October 25, 2009 - 4:47pm | 10 comments
The Apache module mod_vhost_alias and its VirtualDocumentRoot directive can really be a great time saver for local development (some googling will explain why in more deapth). Basically, my local dev is set up so that I just have to create a directory in my aliases directory, and I just then navigate my browser to a URL matching the name of that new directory, and apache knows exactly what to serve automagically.
I think my previous posts have already indicated that my development environment, specifically my IDE, is important to me, and that I make a habit of exploring my options on a regular basis. For the last 7 months I've been using NuSphere's PhpED, which I've really enjoyed. The only things that I've been just a little dissatisfied with is that it only runs on windows and that its window arranging capabilities are not as robust as Eclipse. But, having seen a few tweets about NetBeans, I decided to visit this old acquaintance once again.
I had used NetBeans ages ago when I was learning a little bit of Java. It was good enough... for Java. Then, some time ago I had tried NetBeans 6 (I don't recall which minor version), because I learned they were working on building a PHP IDE out of NetBeans, which intrigued me. At the time, I simply felt NetBeans didn't stack up to Eclipse, and I hadn't yet discovered PhpED. However, with some recent twitter traffic about NetBeans, I figured I'd give the latest incarnation a spin to kick the wheels a little.
As I explained in my previous post, I've been on the hunt for a new PHP IDE. During past searches for this type of tool, I've always taken a glance at NuSphere's PhpED and usually went away screaming rather quickly because of how clunky, ugly, and just plain annoying the interface was (keep reading, though, they fixed this!). My last look at PhpED was verison 5.2 quite some time ago -- it was a good improvement over previous PhpED versions, but it couldn't compete with the Eclipse-based options (at least in the terms that mattered to me).
Which brings me to an important note: what I look for in an IDE is probably not exactly what another coder will look for in an IDE. From what I've experienced, choice of tools for most coders is 50% features/capabilities and 90% preference (oh hai, math!). For me, here is a list of features that are important:
I do a lot of work involving PHP-based web development. I often find myself needing to test e-mail functionality of a complex PHP application (such as Drupal), but I want to be sure that emails won't be sent to any of the unsuspecting users in the database of the application I'm testing.
Do accomplish this, I make a small but important change to my php.ini (actually in my conf.d/dev_mail.ini -- but it's the same thing):
sendmail_path="/usr/sbin/sendmail -i firstname.lastname@example.org"
This tells PHP to use this command line whenever the mail() function is used to send an email. PHP's default here is "sendmail -i -t". The -t tells sendmail to scan the message text for To:, Cc:, and Bcc: headers to determine where to deliver the mail. By eliminating the -t we tell sendmail to use the email address(es) on the command line to determine delivery, thus making sure that no matter what PHP's mail() tells sendmail, it will deliver to the address you want.

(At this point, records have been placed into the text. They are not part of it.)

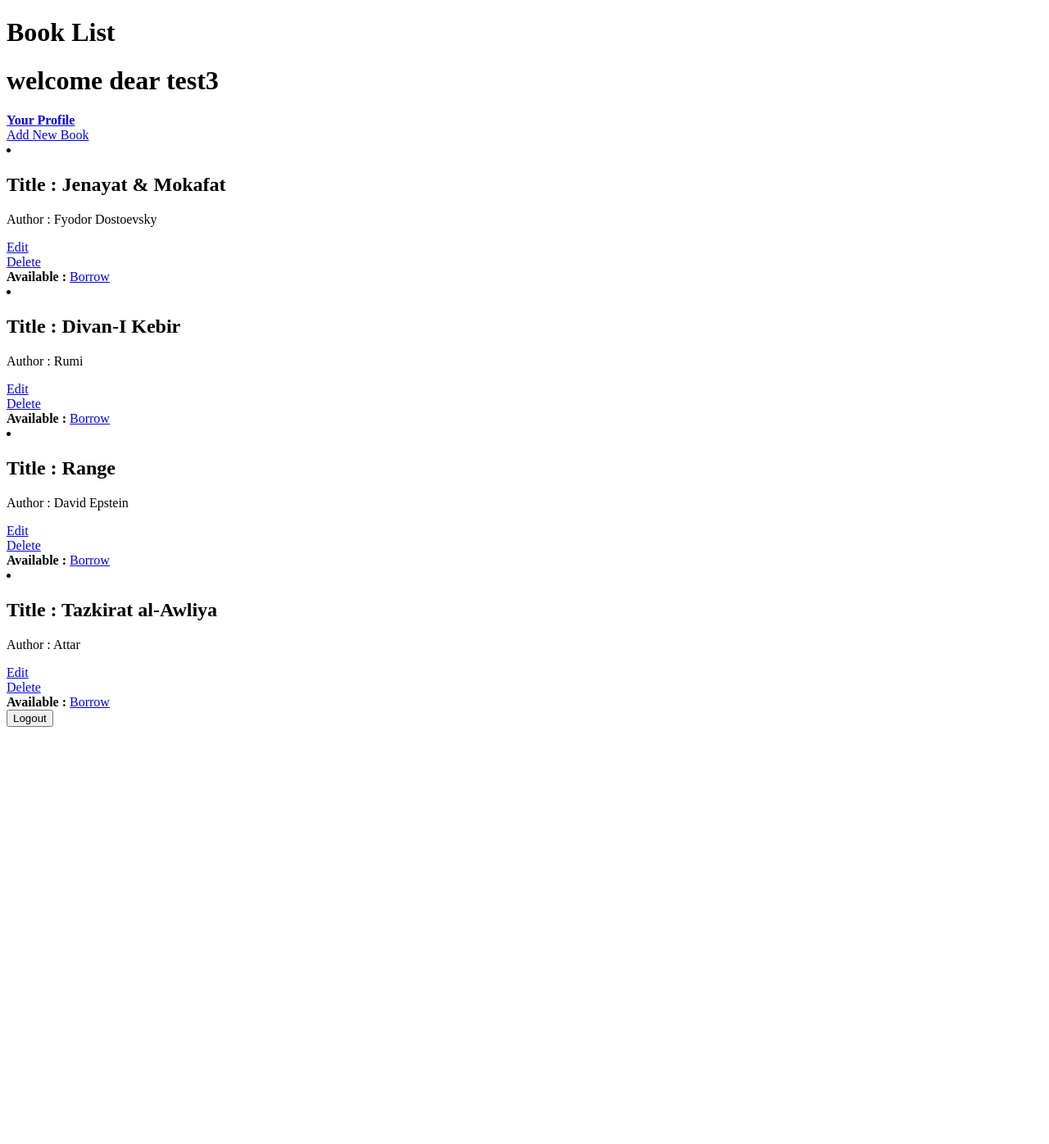
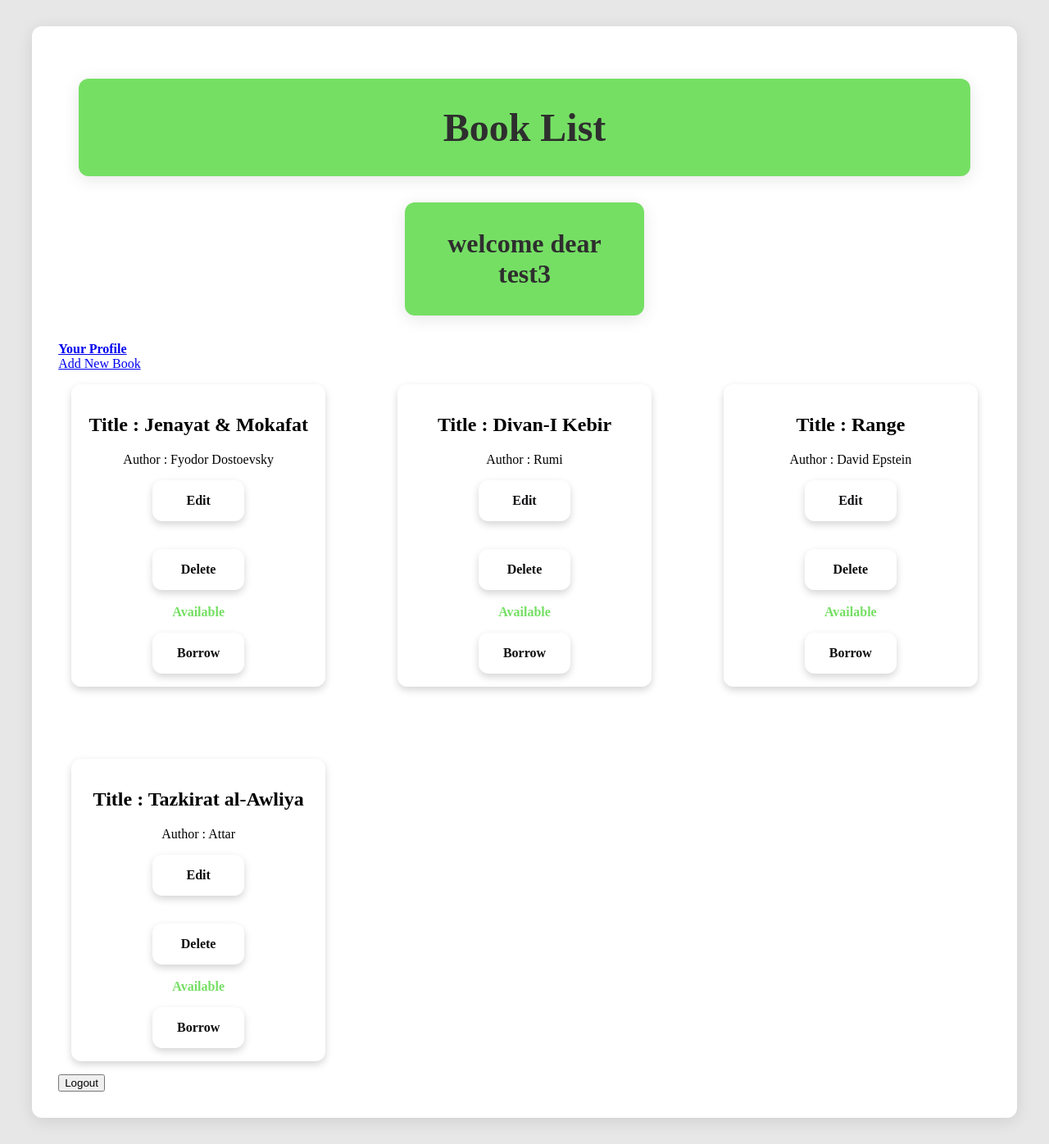
Before and after one commit to sadegh9904/Library, a Django app: page / in a window 1280 px wide. Shown: the whole page at 82% size. Before the commit the page ends 887 px from the top, so only its background shows below. Run offline with Django 5.2, Linux system fonts and the light colour scheme; a user stored in the database is signed in; data comes from the database, SQL or seed files in the repository; both versions use the stored data as it was after the commit; parts of the project's set-up code (start-up, migrations or seed data) failed here and were passed over.

```diff
--- a/Library/settings.py
+++ b/Library/settings.py
@@ -125,6 +125,10 @@ USE_TZ = True
 
 STATIC_URL = 'static/'
 
+STATICFILES_DIRS =[
+    BASE_DIR / "static"
+]
+
 # Default primary key field type
 # https://docs.djangoproject.com/en/5.1/ref/settings/#default-auto-field
 
--- a/book_store/middlewares.py
+++ b/book_store/middlewares.py
@@ -9,6 +9,10 @@ class LoginMiddlawere:
         self.get_response = get_response
 
     def __call__(self, request):
+
+        print(f"Request Path: {request.path}")
+        print(f"Is Authenticated: {request.user.is_authenticated}")
+        print(f"User: {request.user}")
         pk = "2"
         match = re.search(r"\/(\d+)\/", request.path)
         if match:
--- /dev/null
+++ b/book_store/static/book_store/book-list.css
@@ -0,0 +1,53 @@
+body {
+    background-color: #e7e7e7;
+}
+
+#all-books {
+    margin: 7rem auto;
+    width: 90%;
+    max-width: 90%;
+    margin: 2rem auto;
+    padding: 2rem;
+    background-color: #fff;
+    border-radius: 12px;
+    box-shadow: 0 4px 20px rgba(0, 0, 0, 0.1);
+}
+
+#all-books h1{
+    text-align: center;
+    color: #2e2e2e;
+    font-size: 3rem;
+    max-width: 90%;
+    margin: 2rem auto;
+    padding: 2rem;
+    background-color: #75df64;
+    border-radius: 12px;
+    box-shadow: 0 4px 20px rgba(0, 0, 0, 0.1);
+}
+
+
+#all-books h3{
+    text-align: center;
+    color: #2e2e2e;
+    font-size: 2rem;
+    max-width: 20%;
+    margin: 2rem auto;
+    padding: 2rem ;
+    background-color: #75df64;
+    border-radius: 12px;
+    box-shadow: 0 4px 20px rgba(0, 0, 0, 0.1);
+}
+
+#all-books a{
+    margin: auto;
+    margin-top: 1rem;
+}
+
+ul {
+    list-style: none;
+    margin: 1rem;
+    padding: 0rem;
+    display: grid;
+    grid-template-columns: repeat(auto-fill, minmax(17rem, 1fr));
+    gap: 5.5rem;
+}
--- /dev/null
+++ b/book_store/static/book_store/book.css
@@ -0,0 +1,36 @@
+.book {
+  display: flex;
+  flex-direction: column;
+  align-items: center;
+  text-align: center;
+  background-color: #fff;
+  padding: 1rem;
+  border-radius: 12px;
+  box-shadow: 0 4px 10px rgba(0, 0, 0, 0.17);
+
+}
+
+.text1 {
+  color: #75df64;
+}
+.text2 {
+  color: red;
+}
+
+.link a {
+  color: #0e0e10;
+  text-align: center;
+  text-decoration: none;
+  margin-right: 15px;
+  font-weight: bold;
+  width: 5rem;
+  transition: color 0.3s;
+}
+
+.link a:hover,
+.link a:active {
+  transform: scale(1.1);
+  background-color: #390281;
+  border-radius: 1rem;
+  color: white;
+}
--- a/book_store/templates/book_store/book-create.html
+++ b/book_store/templates/book_store/book-create.html
@@ -1,9 +1,13 @@
 {% extends "base.html" %}
+{% load static %}
 
 {% block title %}
     Create a Book
 {% endblock  %}
 
+{% block css_files %}
+    <link rel="stylesheet" href="{% static "book_store/forms.css" %}"/>
+{% endblock  %}
 
 
 {% block content %}
--- a/book_store/templates/book_store/book-list.html
+++ b/book_store/templates/book_store/book-list.html
@@ -1,17 +1,23 @@
 {% extends "base.html" %}
+{% load static %}
 
 {% block title %}All Books{% endblock  %}
+
+{% block css_files %}
+    <link rel="stylesheet" href="{% static "book_store/book-list.css" %}"/>
+    <link rel="stylesheet" href="{% static "book_store/book.css" %}"/>
+{% endblock  %}
 
 
 
 {% block content %}
-    <div>
+    <div id="all-books">
         <h1>Book List</h1>
 
         {% if user.is_authenticated %}
-            <h1>
+            <h3>
                 welcome dear {{user.username}}
-            </h1>
+            </h3>
             <strong><a href="{% url "profile-user" %}">Your Profile</a><br/></strong>
         {% else %}
 
@@ -22,10 +28,11 @@
 
         <a href="{% url "add-book" %}">Add New Book</a>
 
-
+        <ul>
         {% for book in books %}
             {% include "book_store/includes/book.html" %}
         {% endfor %}
+        </ul>
         {% if user.is_authenticated %}
             <form action="/logout/" method="post">
                 {% csrf_token %}
--- a/book_store/templates/book_store/includes/book.html
+++ b/book_store/templates/book_store/includes/book.html
@@ -1,4 +1,4 @@
-<li>
+<li class="book">
     <article>
         <div>
             <h2>
@@ -7,16 +7,21 @@
             <p>
                 Author : {{ book.author }}
             </p>
-            <a href="{% url "edit-book" book.pk %}">Edit</a><br/>
-            <a href="{% url "delete-book" book.pk %}">Delete</a><br/>
+
+            <div class="link">
+            <a class="book" href="{% url "edit-book" book.pk %}">Edit</a><br/>
+            <a class="book" href="{% url "delete-book" book.pk %}">Delete</a><br/>
+            </div>
 
             {% if book.is_available %}
-            <strong>
-                Available :
+            <strong class="text1">
+                Available
             </strong>
-            <a href="{% url "book-borrow" book.pk %}">Borrow</a>
+            <div class="link">
+            <a class="book" href="{% url "book-borrow" book.pk %}">Borrow</a>
+            </div>
             {% else %}
-            <strong>
+            <strong class="text2">
 
                 Not Available
             </strong>
```
Also changed, not shown: book_store/static/book_store/forms.css (added, +51 -0 lines), book_store/static/book_store/profile.css (added, +24 -0 lines), book_store/templates/book_store/user-profile.html (+6 -3 lines), db.sqlite3.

Any Drupal developer worth his salt at least knows of the Views module. The shear usefulness and time-saving nature of views has earned the module a place in every Drupal site I've developed. However, because views are stored in the database and their presentation is controlled by the views module itself, managing views between staging/live sites, handling updates, and tracking revisions become difficult issues when dealing with Views.
I've been using CakePHP 1.2.x for projects at work, where our primary database back-end is Microsoft SQL Server. Maybe I'm just missing something, but it seems to me that SQL Server outputs datetime values in an odd way (by odd, I mean not parsable by strtotime). When pulling datetime values out of SQL Server, CakePHP will render them as PHP strings just as they are returned from the server, in this format:

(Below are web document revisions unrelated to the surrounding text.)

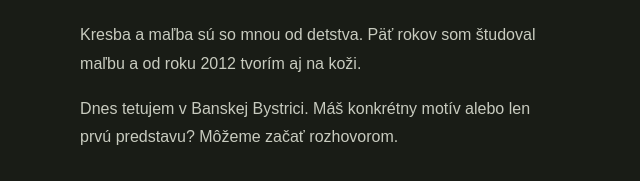
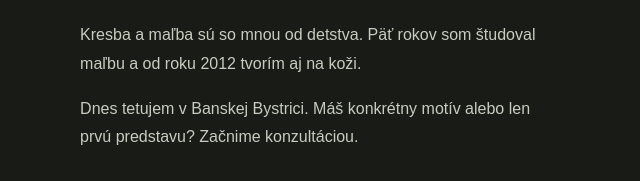
Before and after one commit to ArbaCat/tatto_Anatoly_page, a plain HTML site: page index.html in a window 1280 px wide. Shown: the part 2071-2252 px from the top of the page, 610-1250 px from the left. Drawn offline with Linux system fonts and the light colour scheme.

Commit message:
About: 'Začnime konzultáciou.' instead of 'Môžeme začať rozhovorom.'
Co-Authored-By: Claude Opus 5.5 <noreply@anthropic.com>

```diff
--- a/index.html
+++ b/index.html
@@ -140,7 +140,7 @@
         <p class="eyebrow">O mne</p>
         <h2 class="section-title" id="about-title">Najprv maliar.<br>Potom tatér.</h2>
         <p>Kresba a maľba sú so mnou od detstva. Päť rokov som študoval maľbu a od roku 2012 tvorím aj na koži.</p>
-        <p>Dnes tetujem v Banskej Bystrici. Máš konkrétny motív alebo len prvú predstavu? Môžeme začať rozhovorom.</p>
+        <p>Dnes tetujem v Banskej Bystrici. Máš konkrétny motív alebo len prvú predstavu? Začnime konzultáciou.</p>
         <div class="cta">
           <a class="btn btn--primary" href="https://wa.me/421915317473?text=Ahoj%20Anatoly%2C%20p%C3%A1%C4%8Di%20sa%20mi%20tvoja%20pr%C3%A1ca.%20Chcel%2Fa%20by%20som%20sa%20s%20tebou%20poradi%C5%A5%20oh%C4%BEadom%20tetovania." target="_blank" rel="noopener noreferrer"><svg class="icon"><use href="#i-chat"/></svg>Napísať Anatolymu<span class="sr-only"> (WhatsApp, nové okno)</span></a>
           <a class="icon-btn" href="https://ig.me/m/anatoly.tattoo" target="_blank" rel="noopener noreferrer" aria-label="Napísať na Instagrame (nové okno)" title="Napísať na Instagrame"><svg class="icon"><use href="#i-instagram"/></svg></a>
```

Jan 10 2008 12:25:07:000PM
Now, strtotime parses incoming values according to GNU Date Input Format, which is incompatible with the output from SQL Server (note the milliseconds). To make life easier when working woth models that describe MSSQL tables with datetime fields, using this behavior can make things a little easier.

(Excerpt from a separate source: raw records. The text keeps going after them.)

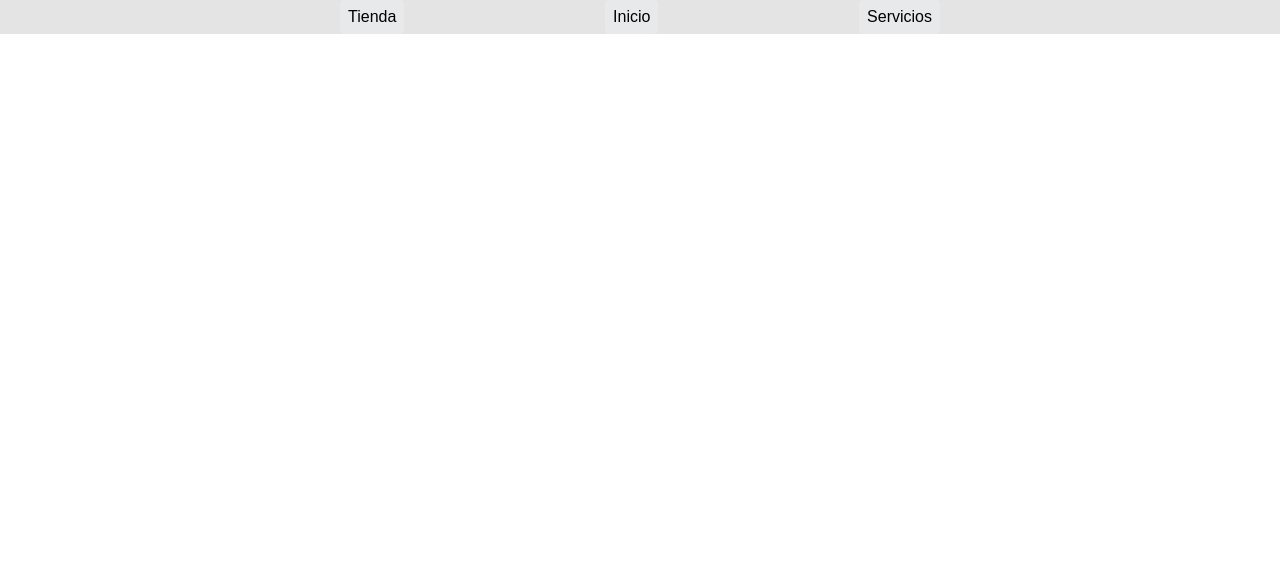
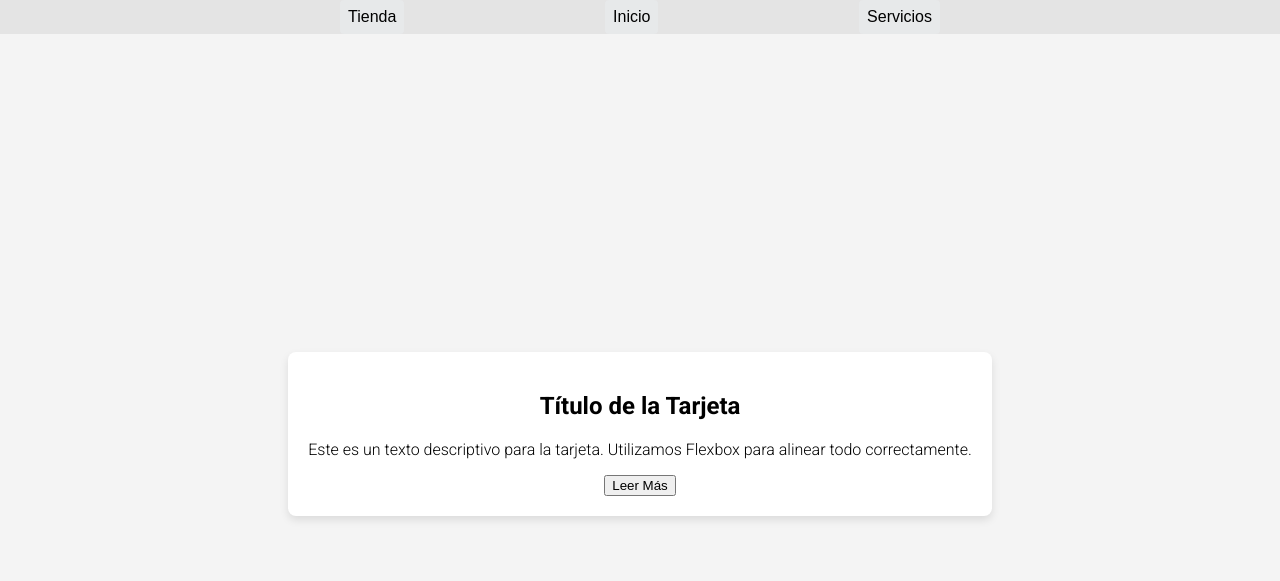
Before and after one commit to panchitoperes/m2_practicas, a plain HTML site: page index.html in a window 1280 px wide. Shown: the top 581 px of the page. Drawn offline with Linux system fonts and the light colour scheme.

Commit message:
prácticas módulo position

```diff
--- a/index.html
+++ b/index.html
@@ -18,7 +18,18 @@
     </header>
 
     <main>
+        <div class="container">
 
+            <div class="card">
+
+                <h2>Título de la Tarjeta</h2>
+
+                <p>Este es un texto descriptivo para la tarjeta. Utilizamos Flexbox para alinear todo correctamente.</p>
+
+                <button>Leer Más</button>
+
+            </div>
+        </div>
     </main>
     <footer>
         <div class="container_footer wrapper_bottom">
--- a/styles.css
+++ b/styles.css
@@ -20,6 +20,8 @@ button {
 
 header {
     background-color: #e4e4e4;
+    position: sticky;
+    top: 0;
 }
 .wrapper_header {
     width: 95%;
@@ -121,11 +123,33 @@ nav li {
     transform: scale(1.05); /* Pequeña ampliación */
     transition: all 0.2s ease-in-out; /* Animación suave */
 }
-/* cambiar vertical */
+.container {
 
+    display: flex;
 
+    justify-content: center; /* Centrar horizontalmente */
 
+    align-items: center; /* Centrar verticalmente */
 
+    height: 100vh; /* Hacer que ocupe toda la altura de la pantalla */
+
+    background-color: #f4f4f4;
+
+  }
+
+  .card {
+
+    background-color: white;
+
+    padding: 20px;
+
+    box-shadow: 0 4px 8px rgba(0, 0, 0, 0.1);
+
+    border-radius: 8px;
+
+    text-align: center;
+
+  }
 
   .cookie-footer button:hover {
 
```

June 3, 2007 - 10:58pm | 1 comment
At work a few months ago, I was directed to started looking into some options for developing small database applications. So, I set out on my quest to find the best solution out there. Several weeks, and at least as many frameworks later, I finally found a solution that seems to work.